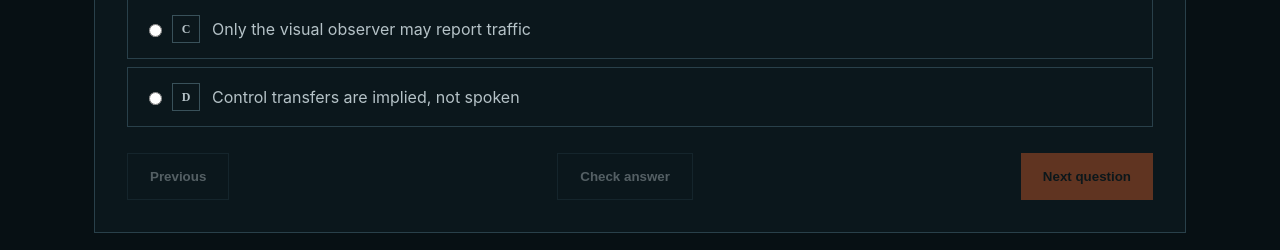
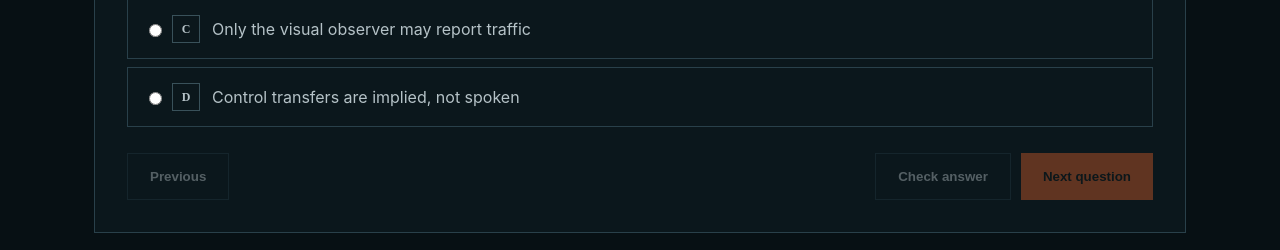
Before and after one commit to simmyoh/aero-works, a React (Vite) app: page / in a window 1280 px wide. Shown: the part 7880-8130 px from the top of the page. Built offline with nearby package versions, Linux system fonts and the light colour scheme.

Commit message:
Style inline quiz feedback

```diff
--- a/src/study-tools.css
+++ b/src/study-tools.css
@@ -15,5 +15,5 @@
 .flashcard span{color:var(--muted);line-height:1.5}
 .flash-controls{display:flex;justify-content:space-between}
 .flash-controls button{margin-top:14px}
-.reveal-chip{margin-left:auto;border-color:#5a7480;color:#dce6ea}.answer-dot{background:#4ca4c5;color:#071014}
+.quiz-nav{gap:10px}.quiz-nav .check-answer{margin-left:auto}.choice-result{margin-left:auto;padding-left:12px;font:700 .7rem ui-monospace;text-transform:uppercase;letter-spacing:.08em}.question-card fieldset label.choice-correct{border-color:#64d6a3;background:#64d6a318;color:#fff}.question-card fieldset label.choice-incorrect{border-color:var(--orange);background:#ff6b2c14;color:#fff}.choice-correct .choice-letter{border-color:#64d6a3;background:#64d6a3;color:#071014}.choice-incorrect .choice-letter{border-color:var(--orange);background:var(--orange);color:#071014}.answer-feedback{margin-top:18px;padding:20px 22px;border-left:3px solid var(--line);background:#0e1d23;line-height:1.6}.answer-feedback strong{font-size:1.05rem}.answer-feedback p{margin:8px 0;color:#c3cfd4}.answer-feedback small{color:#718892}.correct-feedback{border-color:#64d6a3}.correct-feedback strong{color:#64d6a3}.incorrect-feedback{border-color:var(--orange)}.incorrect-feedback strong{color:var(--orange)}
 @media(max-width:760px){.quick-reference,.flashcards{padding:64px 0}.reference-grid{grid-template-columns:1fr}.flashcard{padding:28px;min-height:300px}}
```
____________________
* **Activity**
Report each line in the data above that holds the word "flashcard" by copying it.

* **Exercise result**
 .flashcard span{color:var(--muted);line-height:1.5}
 @media(max-width:760px){.quick-reference,.flashcards{padding:64px 0}.reference-grid{grid-template-columns:1fr}.flashcard{padding:28px;min-height:300px}}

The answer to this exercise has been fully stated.